Probably no experience in our lifetime so completely changed what we do and how we think as the COVID-19 pandemic. We still deal with the after effects in healthcare, business management, technology, views of the workplace, and socialization.
Before COVID we probably never even considered or understood the concept of “supply chain.” We took for granted that needed materials and equipment would be there when needed until they were not. We also expected that the contacts and employees we were used to dealing with to answer questions, process claims, and make the mid-level decisions would be there until they were not.
The transition to a “new normal” has not been without its stumbling blocks and mistakes and we do not yet know what that normal might look like. Here, though, are some of the things we do know.
• Massive Numbers of Employees Lost Left a Gap That Will Take Time to Fill. One subject not often raised is the impact of experience on just getting things done. If you were used to dealing with Mary in claims and Mary is no longer there the next person might not know the procedure to follow or might develop an entirely new process. She might also be working from home and unable to access needed information. Replacing a worker is not just a matter of moving someone new into a desk. This might be one reason why among other things employers have reported being “ghosted” by new employees who might recognize early on that the job is not what they expected or that it is time to move on again until they feel comfortable in the position. Many jobs are left unfilled or are filled by persons completely inexperienced in the work they are now doing. It makes sense that it will take some time before they catch up and, meanwhile, businesses and companies are changing the ways they are doing business anyway. On March 17, 2022, U.S. News magazine published an article, “COVID-19 Did a Number on the Workforce — and the Workplace,” with the subtitle “Many workplace norms were upended during the pandemic, some permanently…” At that time the author noted the economy had four million more jobs than workers to fill them and conversely “the recovery in the labor market has been historic…” We began to value the worker more.
• Some processes and procedures changed. Some did not. This makes completion of some tasks easier and some more difficult. Some processes that have always been done using paper continue on with the same rules and time frames. Other processes including filing of legal pleadings or researching citations are moving online but still include paper filings. Some meetings today are in person. Others by zoom. Some combine in person and zoom at the same meeting. This can be an enormous benefit and great convenience where it is not necessary to travel to remote locations. On the other hand most users of zoom and similar technology have encountered occasions where one or more participants is unable to connect.

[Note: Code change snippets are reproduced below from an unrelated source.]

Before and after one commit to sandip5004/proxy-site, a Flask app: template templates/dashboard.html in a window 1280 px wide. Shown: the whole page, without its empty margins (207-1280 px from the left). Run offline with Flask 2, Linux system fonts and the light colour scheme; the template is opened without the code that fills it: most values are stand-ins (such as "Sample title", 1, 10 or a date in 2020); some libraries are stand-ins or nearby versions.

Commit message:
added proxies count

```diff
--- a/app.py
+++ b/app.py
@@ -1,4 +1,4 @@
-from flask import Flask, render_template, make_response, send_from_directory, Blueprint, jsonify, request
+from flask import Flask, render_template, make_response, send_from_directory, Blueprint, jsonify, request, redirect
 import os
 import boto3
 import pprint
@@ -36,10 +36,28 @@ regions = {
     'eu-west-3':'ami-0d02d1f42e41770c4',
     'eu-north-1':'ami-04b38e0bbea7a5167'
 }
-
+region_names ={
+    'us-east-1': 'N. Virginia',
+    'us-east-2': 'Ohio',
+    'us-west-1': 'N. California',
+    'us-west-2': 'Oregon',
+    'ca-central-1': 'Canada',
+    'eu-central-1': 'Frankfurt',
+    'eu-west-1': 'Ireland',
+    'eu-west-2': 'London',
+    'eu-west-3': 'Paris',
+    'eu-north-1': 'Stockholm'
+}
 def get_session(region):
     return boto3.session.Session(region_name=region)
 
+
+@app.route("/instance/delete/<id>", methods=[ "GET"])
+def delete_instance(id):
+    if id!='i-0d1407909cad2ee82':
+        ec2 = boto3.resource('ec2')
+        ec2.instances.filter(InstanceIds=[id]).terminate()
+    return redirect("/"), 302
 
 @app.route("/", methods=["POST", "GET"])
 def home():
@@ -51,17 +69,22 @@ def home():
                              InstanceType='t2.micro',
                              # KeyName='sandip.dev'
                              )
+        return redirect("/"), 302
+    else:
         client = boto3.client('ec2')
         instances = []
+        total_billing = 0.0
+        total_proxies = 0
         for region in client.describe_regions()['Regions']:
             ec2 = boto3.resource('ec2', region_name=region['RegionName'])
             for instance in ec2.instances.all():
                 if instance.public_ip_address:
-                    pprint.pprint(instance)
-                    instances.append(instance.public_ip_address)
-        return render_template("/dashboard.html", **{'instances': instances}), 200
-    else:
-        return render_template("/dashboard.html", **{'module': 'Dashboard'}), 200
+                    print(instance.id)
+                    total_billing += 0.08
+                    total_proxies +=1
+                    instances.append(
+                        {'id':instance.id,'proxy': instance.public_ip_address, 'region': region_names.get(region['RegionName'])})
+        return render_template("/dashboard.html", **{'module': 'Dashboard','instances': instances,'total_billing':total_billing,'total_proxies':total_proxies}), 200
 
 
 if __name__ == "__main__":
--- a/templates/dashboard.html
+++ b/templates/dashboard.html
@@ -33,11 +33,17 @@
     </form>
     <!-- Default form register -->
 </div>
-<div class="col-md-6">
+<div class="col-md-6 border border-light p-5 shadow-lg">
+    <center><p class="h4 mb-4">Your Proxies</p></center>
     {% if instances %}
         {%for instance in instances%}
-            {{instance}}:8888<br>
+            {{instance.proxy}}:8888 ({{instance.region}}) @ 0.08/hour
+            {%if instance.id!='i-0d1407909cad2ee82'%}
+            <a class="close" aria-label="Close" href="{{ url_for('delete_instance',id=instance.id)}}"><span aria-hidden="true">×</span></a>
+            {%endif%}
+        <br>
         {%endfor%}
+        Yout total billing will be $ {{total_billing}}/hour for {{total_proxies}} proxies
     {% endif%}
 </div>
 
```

• The opportunity for one person or business can be a problem for another. One serious issue is where there is a dramatic difference in technological acuity between participants in the same conversation. Think of what it is like for someone who does not have a computer or a cell phone to communicate with someone or a business or government agency who handles all business online. It is as though that person is speaking a foreign language, actually worse since languages can be translated. It could be compared to someone not owning a phone — any phone — 50 or more years ago.
• Rules for compliance sometimes conflict. If rules require that a given activity be completed or that given documents or responses be provided in paper in a given period of time there are times when this is extremely difficult if not impossible to accomplish. This is especially true regarding deadlines and modes of transport.The U.S. Postal Service in particular and rules regarding, for instance, service of process can become a nightmare although other means of transport can also run into problems. If you are required to respond to a document within a given number of days and you receive it after that date, what is the rule? If all communication goes completely on line the consequences of not reading your email could become extreme.

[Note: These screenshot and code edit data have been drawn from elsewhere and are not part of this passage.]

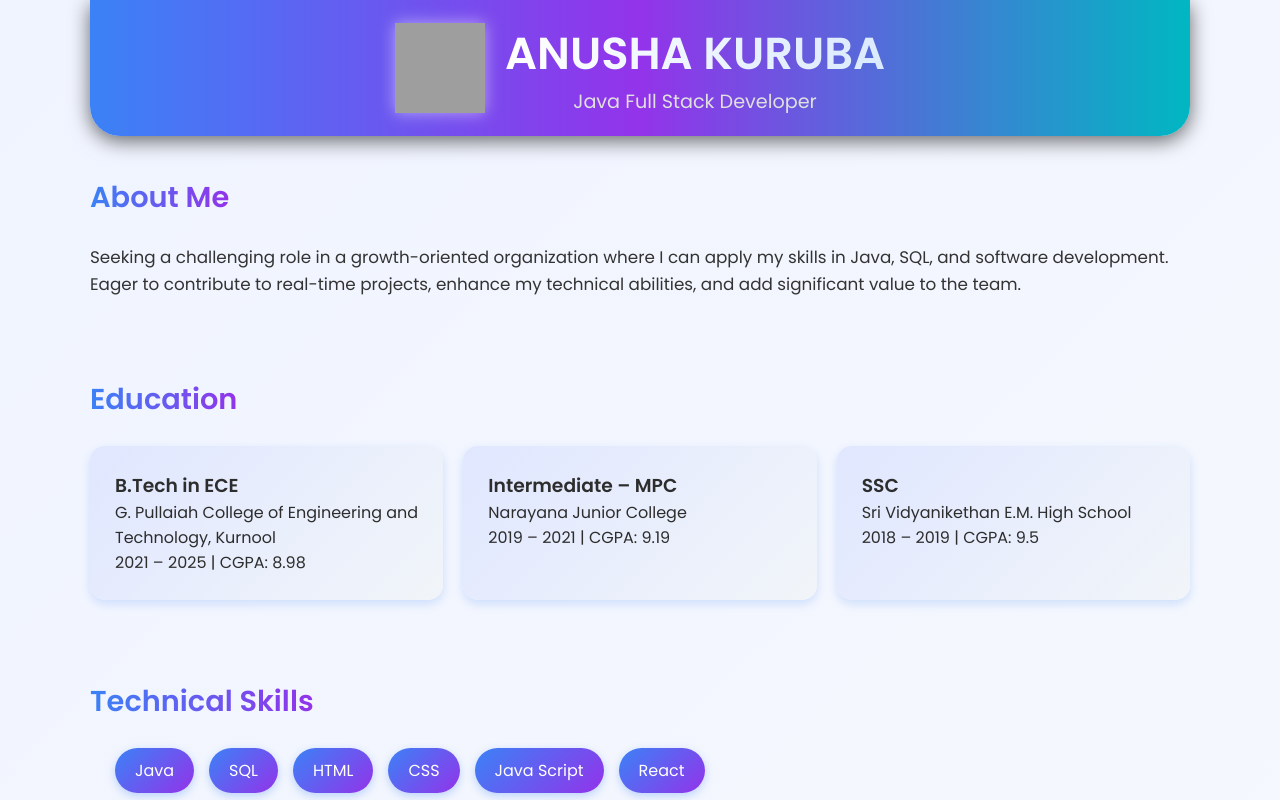
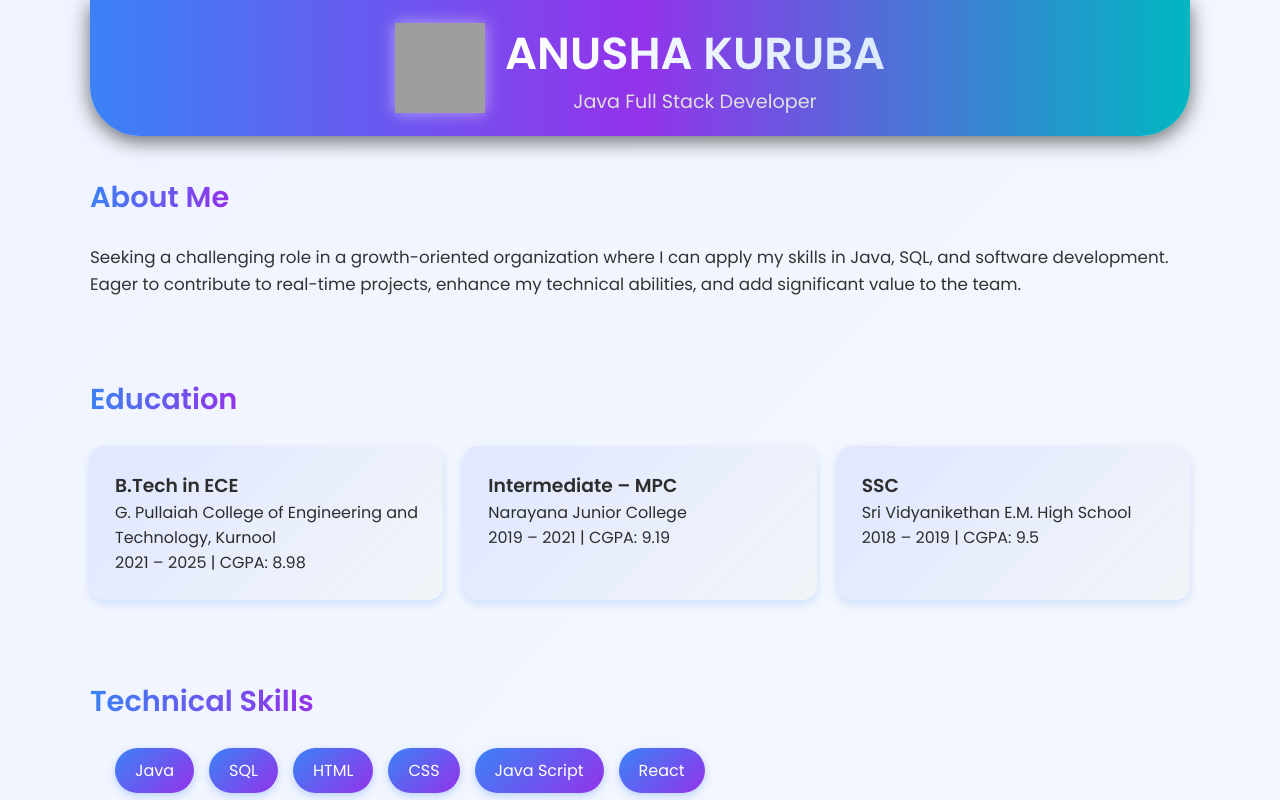
Before and after one commit to kurubaanusha11/resume, a plain HTML site: page index.html in a window 1280 px wide. Shown: the top 800 px of the page. Drawn offline with Linux system fonts and the light colour scheme; grey boxes are pictures that could not be loaded.

Commit message:
Update Untitled-2.css

```diff
--- a/Untitled-2.css
+++ b/Untitled-2.css
@@ -26,7 +26,7 @@ body {
   color: white;
   text-align: center;
   padding: 20px 0;
-  border-radius: 0 0 30px 30px;
+  border-radius: 0 0 50px 50px;
   box-shadow: 0 5px 20px rgba(0, 0, 0, 0.585);
 }
 
```
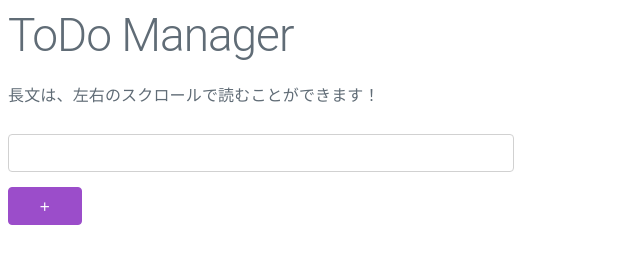
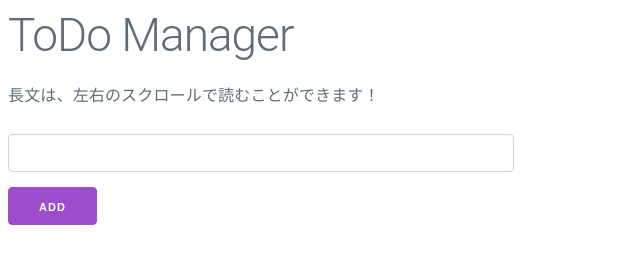
Before and after one commit to azufb/VueToDoAgain, a Vue app in the folder todoappagain/: page / in a window 1280 px wide. Shown: the top 277 px of the page, without its empty margins (0-640 px from the left). Built offline with nearby package versions, Linux system fonts and the light colour scheme; the HTML template or start-up script is replaced by a standard one.

Commit message:
レスポンシブ

```diff
--- a/todoappagain/public/index.html
+++ b/todoappagain/public/index.html
@@ -3,8 +3,7 @@
   <head>
     <meta charset="utf-8">
     <meta http-equiv="X-UA-Compatible" content="IE=edge">
-    <meta name="viewport" content="width=device-width">
-    <!--meta name="viewport" content="width=device-width,initial-scale=1.0"-->
+    <meta name="viewport" content="width=device-width, initial-scale=1.0, maximum-scale=1.0, minimum-scale=1.0">
     <link rel="icon" href="<%= BASE_URL %>favicon.ico">
     <link rel="stylesheet" href="./milligram.css">
     <title>ToDo Manager</title>
--- a/todoappagain/src/App.vue
+++ b/todoappagain/src/App.vue
@@ -6,7 +6,7 @@
       <div class="inputForm">
         <input type="text" id="title" v-model="title" required/>
       </div>
-      <input class="addBtn" type="submit" value="＋" />
+      <input class="addBtn" type="submit" value="ADD" />
     </form>
     <ul v-for="( task, index ) in tasks" :key="index">
       <li>
```
Also changed, not shown: 2 other files (tests, documents, lock files or other folders).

Janet Colliton, Esq. is a Certified Elder Law Attorney (CELA) by the National Elder Law Foundation recognized by the American Bar Association and the Pennsylvania Supreme Court and limits her practice to elder law, retirement, life care, special needs, guardianships, and estate planning and estate administration with offices at 790 East Market St., Ste. 250, West Chester, 610-436-6674, [email protected] She is with Jeffrey Jones, CSA, co-founder of Life Transition Services LLC, a service for families with long term care needs.